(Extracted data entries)
======

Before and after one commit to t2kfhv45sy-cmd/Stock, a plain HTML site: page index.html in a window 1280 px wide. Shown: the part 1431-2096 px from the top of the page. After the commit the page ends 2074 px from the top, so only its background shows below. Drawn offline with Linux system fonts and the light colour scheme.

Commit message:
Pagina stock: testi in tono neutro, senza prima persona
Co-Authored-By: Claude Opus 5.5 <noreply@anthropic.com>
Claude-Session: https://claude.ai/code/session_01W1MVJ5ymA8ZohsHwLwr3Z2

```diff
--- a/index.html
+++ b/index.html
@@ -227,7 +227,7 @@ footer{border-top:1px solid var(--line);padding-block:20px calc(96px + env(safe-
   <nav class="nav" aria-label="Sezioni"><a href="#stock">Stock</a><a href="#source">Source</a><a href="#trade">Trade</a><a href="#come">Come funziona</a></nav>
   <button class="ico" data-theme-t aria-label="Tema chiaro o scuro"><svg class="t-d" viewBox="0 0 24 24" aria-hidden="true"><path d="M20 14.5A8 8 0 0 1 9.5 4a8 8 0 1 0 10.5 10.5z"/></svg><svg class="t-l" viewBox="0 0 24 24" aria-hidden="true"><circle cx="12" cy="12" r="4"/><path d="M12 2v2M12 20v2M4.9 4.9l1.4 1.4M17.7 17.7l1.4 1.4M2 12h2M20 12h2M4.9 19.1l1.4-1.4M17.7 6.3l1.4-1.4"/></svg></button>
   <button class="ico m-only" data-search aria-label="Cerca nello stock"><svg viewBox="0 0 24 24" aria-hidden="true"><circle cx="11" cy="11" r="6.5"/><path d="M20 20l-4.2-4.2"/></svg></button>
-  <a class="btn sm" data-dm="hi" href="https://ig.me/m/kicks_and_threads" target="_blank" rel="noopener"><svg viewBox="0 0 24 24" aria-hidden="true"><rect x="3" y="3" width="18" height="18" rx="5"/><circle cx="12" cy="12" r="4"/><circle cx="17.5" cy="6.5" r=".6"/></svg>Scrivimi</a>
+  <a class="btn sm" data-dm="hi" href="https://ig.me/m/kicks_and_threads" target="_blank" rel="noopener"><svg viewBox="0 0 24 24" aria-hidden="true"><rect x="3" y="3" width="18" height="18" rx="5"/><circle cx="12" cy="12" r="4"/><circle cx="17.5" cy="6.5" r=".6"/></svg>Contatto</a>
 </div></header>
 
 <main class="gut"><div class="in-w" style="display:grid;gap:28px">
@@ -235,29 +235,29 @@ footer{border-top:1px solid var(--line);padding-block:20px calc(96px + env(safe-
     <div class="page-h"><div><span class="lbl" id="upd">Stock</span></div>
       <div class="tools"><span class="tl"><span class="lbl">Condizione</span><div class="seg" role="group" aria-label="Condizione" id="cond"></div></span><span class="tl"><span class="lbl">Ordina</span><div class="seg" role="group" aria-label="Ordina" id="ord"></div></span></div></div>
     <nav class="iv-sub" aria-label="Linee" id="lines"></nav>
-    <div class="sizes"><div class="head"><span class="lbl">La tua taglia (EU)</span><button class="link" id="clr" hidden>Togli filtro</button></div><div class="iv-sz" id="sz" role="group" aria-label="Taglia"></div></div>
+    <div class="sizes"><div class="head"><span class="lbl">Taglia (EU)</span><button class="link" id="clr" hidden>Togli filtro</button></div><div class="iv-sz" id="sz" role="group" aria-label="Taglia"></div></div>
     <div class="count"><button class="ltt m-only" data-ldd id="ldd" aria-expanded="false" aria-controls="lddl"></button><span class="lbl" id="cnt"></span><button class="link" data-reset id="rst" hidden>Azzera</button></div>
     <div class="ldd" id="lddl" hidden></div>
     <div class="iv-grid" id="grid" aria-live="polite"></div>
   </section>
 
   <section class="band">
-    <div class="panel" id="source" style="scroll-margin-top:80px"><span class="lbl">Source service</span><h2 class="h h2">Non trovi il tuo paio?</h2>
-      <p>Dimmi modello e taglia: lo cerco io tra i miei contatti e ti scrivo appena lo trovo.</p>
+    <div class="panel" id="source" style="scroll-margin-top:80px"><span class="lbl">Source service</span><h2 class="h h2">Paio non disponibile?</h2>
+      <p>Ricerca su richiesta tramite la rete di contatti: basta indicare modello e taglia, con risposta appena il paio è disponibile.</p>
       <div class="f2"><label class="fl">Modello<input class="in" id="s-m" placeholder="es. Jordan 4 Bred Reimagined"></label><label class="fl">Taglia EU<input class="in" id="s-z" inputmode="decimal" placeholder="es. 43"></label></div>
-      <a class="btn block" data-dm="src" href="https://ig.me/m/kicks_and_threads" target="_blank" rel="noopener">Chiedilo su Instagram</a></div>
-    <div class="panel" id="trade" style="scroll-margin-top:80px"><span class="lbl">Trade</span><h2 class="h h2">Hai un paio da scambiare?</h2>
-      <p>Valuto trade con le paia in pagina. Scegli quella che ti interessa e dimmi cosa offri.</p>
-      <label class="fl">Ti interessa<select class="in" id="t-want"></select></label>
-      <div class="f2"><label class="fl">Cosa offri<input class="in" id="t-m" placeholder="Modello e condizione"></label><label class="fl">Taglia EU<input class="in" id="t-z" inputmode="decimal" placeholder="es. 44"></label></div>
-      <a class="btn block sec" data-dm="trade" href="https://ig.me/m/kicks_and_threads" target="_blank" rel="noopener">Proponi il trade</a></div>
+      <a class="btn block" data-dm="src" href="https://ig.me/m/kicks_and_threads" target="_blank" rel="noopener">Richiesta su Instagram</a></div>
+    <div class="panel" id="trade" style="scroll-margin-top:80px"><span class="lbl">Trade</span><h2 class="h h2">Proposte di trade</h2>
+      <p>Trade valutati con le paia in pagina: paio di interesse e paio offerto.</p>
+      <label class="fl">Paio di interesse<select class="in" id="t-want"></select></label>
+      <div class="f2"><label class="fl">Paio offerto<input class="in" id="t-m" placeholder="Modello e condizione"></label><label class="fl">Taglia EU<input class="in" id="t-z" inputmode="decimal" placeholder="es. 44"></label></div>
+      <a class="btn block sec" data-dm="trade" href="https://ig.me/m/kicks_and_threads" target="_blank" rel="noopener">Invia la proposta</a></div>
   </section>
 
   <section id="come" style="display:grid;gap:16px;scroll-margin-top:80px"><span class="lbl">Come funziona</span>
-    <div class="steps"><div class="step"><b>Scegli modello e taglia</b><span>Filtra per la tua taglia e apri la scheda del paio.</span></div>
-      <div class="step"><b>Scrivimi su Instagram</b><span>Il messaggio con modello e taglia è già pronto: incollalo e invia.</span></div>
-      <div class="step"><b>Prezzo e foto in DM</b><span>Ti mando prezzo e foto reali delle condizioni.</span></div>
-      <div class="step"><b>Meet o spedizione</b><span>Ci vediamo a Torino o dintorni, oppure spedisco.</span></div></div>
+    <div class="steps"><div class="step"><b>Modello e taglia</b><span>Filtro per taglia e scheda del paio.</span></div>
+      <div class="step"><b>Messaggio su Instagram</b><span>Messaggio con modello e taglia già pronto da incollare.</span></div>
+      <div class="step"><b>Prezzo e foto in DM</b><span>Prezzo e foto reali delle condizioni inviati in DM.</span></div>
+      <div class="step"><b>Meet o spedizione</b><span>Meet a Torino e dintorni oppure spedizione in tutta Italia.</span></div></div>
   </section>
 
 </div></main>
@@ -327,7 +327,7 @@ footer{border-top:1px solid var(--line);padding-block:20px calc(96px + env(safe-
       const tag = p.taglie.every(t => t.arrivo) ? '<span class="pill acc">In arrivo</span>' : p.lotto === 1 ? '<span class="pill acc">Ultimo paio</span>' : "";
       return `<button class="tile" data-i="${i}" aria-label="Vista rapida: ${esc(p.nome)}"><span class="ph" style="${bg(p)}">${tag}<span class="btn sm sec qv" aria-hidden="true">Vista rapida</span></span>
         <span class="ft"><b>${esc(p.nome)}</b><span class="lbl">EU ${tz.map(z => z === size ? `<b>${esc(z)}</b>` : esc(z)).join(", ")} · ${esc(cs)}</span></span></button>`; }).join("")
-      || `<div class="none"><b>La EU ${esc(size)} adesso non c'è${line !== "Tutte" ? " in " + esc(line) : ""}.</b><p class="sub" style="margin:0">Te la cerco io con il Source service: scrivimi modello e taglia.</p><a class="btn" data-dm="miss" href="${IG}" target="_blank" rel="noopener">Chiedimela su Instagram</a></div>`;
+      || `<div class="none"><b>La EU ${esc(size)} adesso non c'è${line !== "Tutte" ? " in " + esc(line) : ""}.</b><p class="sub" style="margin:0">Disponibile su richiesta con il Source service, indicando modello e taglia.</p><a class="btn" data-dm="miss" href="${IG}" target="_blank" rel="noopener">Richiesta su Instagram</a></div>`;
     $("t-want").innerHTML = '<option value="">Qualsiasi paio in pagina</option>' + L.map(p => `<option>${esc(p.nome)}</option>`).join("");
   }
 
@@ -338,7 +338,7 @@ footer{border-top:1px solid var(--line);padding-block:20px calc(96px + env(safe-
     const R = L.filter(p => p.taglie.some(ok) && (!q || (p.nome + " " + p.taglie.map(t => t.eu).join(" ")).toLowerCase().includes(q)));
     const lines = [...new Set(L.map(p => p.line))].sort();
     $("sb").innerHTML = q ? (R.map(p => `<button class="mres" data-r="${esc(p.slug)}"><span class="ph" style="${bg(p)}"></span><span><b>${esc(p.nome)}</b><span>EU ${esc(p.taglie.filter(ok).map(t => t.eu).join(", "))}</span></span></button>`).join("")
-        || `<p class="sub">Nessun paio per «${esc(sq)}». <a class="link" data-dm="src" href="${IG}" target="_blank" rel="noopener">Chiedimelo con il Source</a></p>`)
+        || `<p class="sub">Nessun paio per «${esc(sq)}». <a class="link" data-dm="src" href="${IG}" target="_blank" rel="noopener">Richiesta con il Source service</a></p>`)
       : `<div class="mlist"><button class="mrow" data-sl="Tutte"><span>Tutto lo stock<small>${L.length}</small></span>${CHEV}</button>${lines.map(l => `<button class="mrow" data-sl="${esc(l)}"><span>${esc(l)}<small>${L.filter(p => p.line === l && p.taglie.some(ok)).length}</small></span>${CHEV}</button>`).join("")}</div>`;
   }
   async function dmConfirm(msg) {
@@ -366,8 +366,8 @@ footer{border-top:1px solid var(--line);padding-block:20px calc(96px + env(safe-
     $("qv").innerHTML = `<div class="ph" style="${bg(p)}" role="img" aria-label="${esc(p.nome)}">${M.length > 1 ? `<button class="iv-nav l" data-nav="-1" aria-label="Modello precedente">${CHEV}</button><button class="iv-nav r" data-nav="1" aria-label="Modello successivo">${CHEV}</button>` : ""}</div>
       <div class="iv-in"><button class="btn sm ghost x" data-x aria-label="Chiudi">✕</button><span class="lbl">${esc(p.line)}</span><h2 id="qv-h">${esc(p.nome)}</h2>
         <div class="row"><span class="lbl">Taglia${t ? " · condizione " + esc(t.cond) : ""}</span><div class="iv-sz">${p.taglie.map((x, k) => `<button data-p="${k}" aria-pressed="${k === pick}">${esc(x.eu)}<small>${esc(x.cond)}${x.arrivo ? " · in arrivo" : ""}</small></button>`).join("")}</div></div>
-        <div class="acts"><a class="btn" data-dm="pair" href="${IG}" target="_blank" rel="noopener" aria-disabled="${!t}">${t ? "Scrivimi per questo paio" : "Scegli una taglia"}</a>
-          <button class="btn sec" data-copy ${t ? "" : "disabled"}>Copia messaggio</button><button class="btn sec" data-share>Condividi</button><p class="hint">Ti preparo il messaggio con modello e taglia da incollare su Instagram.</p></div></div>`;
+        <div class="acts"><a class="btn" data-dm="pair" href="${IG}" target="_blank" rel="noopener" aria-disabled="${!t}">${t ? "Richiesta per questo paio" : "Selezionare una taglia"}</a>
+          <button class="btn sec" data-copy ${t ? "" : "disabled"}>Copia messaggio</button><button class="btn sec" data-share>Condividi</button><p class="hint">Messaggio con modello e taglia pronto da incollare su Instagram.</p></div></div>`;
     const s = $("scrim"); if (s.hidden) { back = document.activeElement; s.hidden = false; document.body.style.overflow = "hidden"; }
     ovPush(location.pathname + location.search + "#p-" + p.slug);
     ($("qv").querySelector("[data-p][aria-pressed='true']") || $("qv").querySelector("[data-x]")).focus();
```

======

**TASK**
If a line in the data above includes the string "join", copy it.

**EXERCISE ANSWER**
         <span class="ft"><b>${esc(p.nome)}</b><span class="lbl">EU ${tz.map(z => z === size ? `<b>${esc(z)}</b>` : esc(z)).join(", ")} · ${esc(cs)}</span></span></button>`; }).join("")
     $("t-want").innerHTML = '<option value="">Qualsiasi paio in pagina</option>' + L.map(p => `<option>${esc(p.nome)}</option>`).join("");
     const R = L.filter(p => p.taglie.some(ok) && (!q || (p.nome + " " + p.taglie.map(t => t.eu).join(" ")).toLowerCase().includes(q)));
     $("sb").innerHTML = q ? (R.map(p => `<button class="mres" data-r="${esc(p.slug)}"><span class="ph" style="${bg(p)}"></span><span><b>${esc(p.nome)}</b><span>EU ${esc(p.taglie.filter(ok).map(t => t.eu).join(", "))}</span></span></button>`).join("")
       : `<div class="mlist"><button class="mrow" data-sl="Tutte"><span>Tutto lo stock<small>${L.length}</small></span>${CHEV}</button>${lines.map(l => `<button class="mrow" data-sl="${esc(l)}"><span>${esc(l)}<small>${L.filter(p => p.line === l && p.taglie.some(ok)).length}</small></span>${CHEV}</button>`).join("")}</div>`;
         <div class="row"><span class="lbl">Taglia${t ? " · condizione " + esc(t.cond) : ""}</span><div class="iv-sz">${p.taglie.map((x, k) => `<button data-p="${k}" aria-pressed="${k === pick}">${esc(x.eu)}<small>${esc(x.cond)}${x.arrivo ? " · in arrivo" : ""}</small></button>`).join("")}</div></div>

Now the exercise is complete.